But the most dramatic evolution Crossfit has made in my life isn’t the physical feats or even the self-confidence, it’s the changes to my mental health.
When I first started to take control of my own life in high school, I identified obsessive, perfectionist tendencies in myself and acknowledged that I’d probably always be fighting to keep those characteristics in check. I still remember the day I first shifted my mindset by realigning my priorities and expectations. As a result, I became a more relaxed person, someone who lived more in the moment and didn’t overthink things or worry unnecessarily quite as much. It was easy to maintain this perspective while living inside the enclosed safe space that is college. But after entering the real world, I gradually felt myself losing those traits I’d carefully collected and with them, part of my chosen identity.
Most of the anxiety and stress that resulted began to manifest itself in my professional life. I developed a dysfunctional, obsessive relationship with work that launched me into a downward spiral and caused me to dissolve into tears in my boss’s office more than once. My behavior was sustained because part of me thrived in the comfortable familiarity of constantly throwing myself at task after task. Ticking off the check boxes wasn’t really providing me meaning but it gave me quick, addicting fixes of fleeting satisfaction. I fed that part of myself by staying endlessly busy, causing it to grow in power and size until it choked out the rest of me.

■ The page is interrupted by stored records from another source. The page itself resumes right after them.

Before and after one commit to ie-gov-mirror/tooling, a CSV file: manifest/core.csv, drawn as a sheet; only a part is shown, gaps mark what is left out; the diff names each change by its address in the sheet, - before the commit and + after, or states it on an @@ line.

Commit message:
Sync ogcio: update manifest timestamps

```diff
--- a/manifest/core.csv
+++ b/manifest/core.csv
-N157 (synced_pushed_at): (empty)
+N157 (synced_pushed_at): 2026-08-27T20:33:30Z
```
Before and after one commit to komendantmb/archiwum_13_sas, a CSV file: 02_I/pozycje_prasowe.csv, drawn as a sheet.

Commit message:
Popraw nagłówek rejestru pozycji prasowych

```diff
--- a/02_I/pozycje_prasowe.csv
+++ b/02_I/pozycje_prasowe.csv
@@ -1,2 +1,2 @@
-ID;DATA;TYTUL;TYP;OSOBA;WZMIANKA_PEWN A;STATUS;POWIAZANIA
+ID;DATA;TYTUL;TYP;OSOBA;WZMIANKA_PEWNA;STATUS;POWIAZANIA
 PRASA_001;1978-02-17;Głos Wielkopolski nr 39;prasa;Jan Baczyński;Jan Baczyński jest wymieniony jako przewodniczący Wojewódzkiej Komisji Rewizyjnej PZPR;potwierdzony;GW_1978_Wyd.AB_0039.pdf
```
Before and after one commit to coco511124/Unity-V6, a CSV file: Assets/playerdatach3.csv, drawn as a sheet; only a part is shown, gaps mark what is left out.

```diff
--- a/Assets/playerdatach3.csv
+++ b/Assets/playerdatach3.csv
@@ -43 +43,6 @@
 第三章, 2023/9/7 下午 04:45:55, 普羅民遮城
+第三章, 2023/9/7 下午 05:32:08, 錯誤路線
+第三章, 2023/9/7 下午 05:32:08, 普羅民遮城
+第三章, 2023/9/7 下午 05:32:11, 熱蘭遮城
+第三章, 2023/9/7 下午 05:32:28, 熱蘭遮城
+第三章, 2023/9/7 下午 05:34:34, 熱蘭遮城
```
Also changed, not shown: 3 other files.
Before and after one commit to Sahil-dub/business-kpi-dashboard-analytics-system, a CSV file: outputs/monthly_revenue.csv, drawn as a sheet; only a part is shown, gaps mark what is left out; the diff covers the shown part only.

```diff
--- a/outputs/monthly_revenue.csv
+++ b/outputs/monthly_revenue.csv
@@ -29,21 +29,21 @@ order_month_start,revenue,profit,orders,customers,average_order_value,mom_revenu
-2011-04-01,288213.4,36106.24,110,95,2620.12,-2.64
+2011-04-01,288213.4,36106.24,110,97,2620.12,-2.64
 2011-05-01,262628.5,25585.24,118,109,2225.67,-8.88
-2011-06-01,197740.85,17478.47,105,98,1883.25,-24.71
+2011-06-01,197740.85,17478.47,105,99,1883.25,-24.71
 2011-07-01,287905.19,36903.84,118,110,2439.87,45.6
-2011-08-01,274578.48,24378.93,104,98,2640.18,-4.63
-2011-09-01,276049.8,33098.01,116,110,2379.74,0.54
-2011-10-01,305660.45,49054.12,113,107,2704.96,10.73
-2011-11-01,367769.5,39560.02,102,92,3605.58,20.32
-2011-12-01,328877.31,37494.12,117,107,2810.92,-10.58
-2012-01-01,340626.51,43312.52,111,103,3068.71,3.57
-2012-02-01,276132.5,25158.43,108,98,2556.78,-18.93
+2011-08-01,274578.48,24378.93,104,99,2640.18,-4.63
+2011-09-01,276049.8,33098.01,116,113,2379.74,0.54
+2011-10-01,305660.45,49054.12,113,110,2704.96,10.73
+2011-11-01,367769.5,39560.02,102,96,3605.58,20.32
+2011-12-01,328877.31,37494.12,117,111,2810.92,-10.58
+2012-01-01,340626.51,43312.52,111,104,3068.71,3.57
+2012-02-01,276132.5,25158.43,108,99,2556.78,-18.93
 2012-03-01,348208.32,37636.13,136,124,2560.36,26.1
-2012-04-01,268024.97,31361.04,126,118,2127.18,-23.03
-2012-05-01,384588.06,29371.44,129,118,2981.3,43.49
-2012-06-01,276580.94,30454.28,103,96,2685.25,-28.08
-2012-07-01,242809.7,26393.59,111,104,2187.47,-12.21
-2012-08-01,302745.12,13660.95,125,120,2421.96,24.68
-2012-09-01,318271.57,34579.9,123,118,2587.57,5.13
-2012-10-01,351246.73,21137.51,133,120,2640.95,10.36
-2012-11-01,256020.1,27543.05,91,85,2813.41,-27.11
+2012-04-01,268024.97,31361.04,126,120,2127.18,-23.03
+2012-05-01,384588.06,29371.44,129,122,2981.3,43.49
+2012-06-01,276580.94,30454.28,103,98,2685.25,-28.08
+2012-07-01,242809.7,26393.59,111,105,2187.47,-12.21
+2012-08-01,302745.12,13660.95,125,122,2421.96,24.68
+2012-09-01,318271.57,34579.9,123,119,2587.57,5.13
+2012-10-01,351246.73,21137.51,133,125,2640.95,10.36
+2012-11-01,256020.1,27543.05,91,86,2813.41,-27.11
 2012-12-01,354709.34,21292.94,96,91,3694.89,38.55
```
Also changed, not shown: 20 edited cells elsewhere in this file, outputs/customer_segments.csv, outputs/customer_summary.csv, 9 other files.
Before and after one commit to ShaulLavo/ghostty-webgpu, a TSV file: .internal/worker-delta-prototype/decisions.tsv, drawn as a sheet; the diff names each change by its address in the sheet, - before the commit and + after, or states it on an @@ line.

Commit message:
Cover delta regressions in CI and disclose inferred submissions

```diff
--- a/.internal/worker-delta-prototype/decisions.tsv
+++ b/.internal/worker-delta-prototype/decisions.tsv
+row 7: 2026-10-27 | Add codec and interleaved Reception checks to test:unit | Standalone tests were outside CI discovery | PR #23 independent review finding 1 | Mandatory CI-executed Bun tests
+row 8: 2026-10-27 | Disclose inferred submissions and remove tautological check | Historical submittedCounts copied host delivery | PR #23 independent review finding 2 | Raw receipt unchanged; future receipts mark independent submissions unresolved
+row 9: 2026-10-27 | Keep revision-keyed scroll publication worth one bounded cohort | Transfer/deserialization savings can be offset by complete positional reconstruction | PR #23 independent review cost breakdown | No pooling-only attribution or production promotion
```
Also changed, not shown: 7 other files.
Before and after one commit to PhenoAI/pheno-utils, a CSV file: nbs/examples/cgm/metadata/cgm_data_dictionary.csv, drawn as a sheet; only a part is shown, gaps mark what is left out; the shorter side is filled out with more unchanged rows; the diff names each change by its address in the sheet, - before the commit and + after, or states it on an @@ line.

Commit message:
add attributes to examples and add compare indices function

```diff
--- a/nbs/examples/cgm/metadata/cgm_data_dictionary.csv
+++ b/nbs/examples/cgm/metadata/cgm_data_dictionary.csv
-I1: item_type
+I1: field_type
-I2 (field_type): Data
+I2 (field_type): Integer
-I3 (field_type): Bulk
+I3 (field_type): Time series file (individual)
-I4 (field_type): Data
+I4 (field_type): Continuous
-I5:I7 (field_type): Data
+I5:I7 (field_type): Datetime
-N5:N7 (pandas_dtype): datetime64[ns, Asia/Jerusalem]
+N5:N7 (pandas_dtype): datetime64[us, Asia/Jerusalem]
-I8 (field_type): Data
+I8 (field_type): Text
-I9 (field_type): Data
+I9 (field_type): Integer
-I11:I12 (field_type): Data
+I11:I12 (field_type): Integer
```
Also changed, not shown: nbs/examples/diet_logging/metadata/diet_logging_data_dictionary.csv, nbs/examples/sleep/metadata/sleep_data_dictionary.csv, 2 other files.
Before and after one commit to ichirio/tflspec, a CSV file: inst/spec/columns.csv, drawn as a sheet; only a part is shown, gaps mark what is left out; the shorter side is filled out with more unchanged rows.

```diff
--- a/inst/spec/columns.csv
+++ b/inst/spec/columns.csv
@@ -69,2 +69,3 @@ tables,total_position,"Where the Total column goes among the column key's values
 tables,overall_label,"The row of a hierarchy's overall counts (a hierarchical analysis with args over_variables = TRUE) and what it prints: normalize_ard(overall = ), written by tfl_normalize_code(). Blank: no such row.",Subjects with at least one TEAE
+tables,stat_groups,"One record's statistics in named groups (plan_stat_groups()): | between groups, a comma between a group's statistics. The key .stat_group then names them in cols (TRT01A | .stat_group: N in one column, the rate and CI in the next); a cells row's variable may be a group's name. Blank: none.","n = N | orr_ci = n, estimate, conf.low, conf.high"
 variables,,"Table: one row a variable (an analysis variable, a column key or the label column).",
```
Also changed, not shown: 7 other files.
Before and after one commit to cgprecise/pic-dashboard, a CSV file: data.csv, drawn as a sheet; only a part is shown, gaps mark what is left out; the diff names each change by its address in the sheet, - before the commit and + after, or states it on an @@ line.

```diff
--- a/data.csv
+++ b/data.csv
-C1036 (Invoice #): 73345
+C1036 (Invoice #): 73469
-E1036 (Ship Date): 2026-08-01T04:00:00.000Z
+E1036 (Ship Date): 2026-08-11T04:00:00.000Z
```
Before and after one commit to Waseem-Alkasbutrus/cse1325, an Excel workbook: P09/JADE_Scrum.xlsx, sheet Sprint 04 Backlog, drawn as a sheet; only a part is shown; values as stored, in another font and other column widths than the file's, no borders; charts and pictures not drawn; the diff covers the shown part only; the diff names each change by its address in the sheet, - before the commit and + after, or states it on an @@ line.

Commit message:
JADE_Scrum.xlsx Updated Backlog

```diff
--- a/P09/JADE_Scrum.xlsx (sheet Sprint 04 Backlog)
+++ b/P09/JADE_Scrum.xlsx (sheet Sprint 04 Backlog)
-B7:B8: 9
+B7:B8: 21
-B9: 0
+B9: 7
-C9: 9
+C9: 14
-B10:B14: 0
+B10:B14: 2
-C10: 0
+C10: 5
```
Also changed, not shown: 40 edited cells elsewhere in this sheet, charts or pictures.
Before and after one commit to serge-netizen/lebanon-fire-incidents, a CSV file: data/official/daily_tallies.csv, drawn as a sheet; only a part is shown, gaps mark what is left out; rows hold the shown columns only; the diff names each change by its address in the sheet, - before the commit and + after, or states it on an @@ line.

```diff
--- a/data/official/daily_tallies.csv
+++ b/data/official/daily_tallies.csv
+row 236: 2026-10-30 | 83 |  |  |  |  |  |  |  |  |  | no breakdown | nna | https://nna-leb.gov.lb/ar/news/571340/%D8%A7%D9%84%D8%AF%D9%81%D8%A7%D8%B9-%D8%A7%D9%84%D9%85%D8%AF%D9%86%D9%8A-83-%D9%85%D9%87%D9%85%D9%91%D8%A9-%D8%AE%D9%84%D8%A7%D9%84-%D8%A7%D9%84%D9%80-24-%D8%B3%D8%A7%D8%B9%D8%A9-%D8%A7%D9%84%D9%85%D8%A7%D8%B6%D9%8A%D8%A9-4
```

During that time, I started Crossfit and it quickly became my form of therapy. After furiously typing away at my keyboard for nine hours nonstop except to scarf down lunch, I would force myself to go to the gym. It seemed magical: I would enter the gym a zombie and would leave energized and full of life. And the best part was that it was 100% effective.
Crossfit became my refuge of meditation where I didn’t think at all. All I had to do was show up and do the proscribed programming, usually scaled down. Each time I gave the workout my all, but I didn’t spend any time outside of the gym setting goals. Crossfit was my space for anti-obsession.
As a result, it ended up being the place where I learned to develop real self-control. In the middle of a workout when I realized everyone else was way ahead of me and I felt myself start to despair, I would dial into the reason I was there in the first place and would renew my focus on my individual journey, letting go of the fear of being last. Or, when I was on the verge of giving up during a particularly tough movement or run, I would talk myself into continuing, latching onto whatever dumb thing came to mind to give me the motivation I needed to keep going.
These acts of mental gymnastics allowed me to exercise my ability to shape my own path through conscious decisions during emotionally taxing moments. Working out has helped reprogram my neurological pathways in ways that affect all other areas of my life. Just last night when I felt creeping anxiety and stress, I was able to hold the sensations at bay by simply recognizing the feeling and making the choice to relax and have a good time instead. It wasn’t easy — just like during a brutal workout, I had to keep recommitting to my decision, but it got easier as the night went on.
I used to think behaving obsessively was a sign that I was too controlling. Crossfit has helped me develop the self-awareness I needed in order to realize that it’s actually a sign that I’m allowing myself to be controlled by negative emotions and that I need to dial back into my sense of inner peace and purpose so I can live ambitiously in a healthy way. I’m still a novice both physically and mentally, but I’m grateful for how much I’ve learned already and for how much is still in store.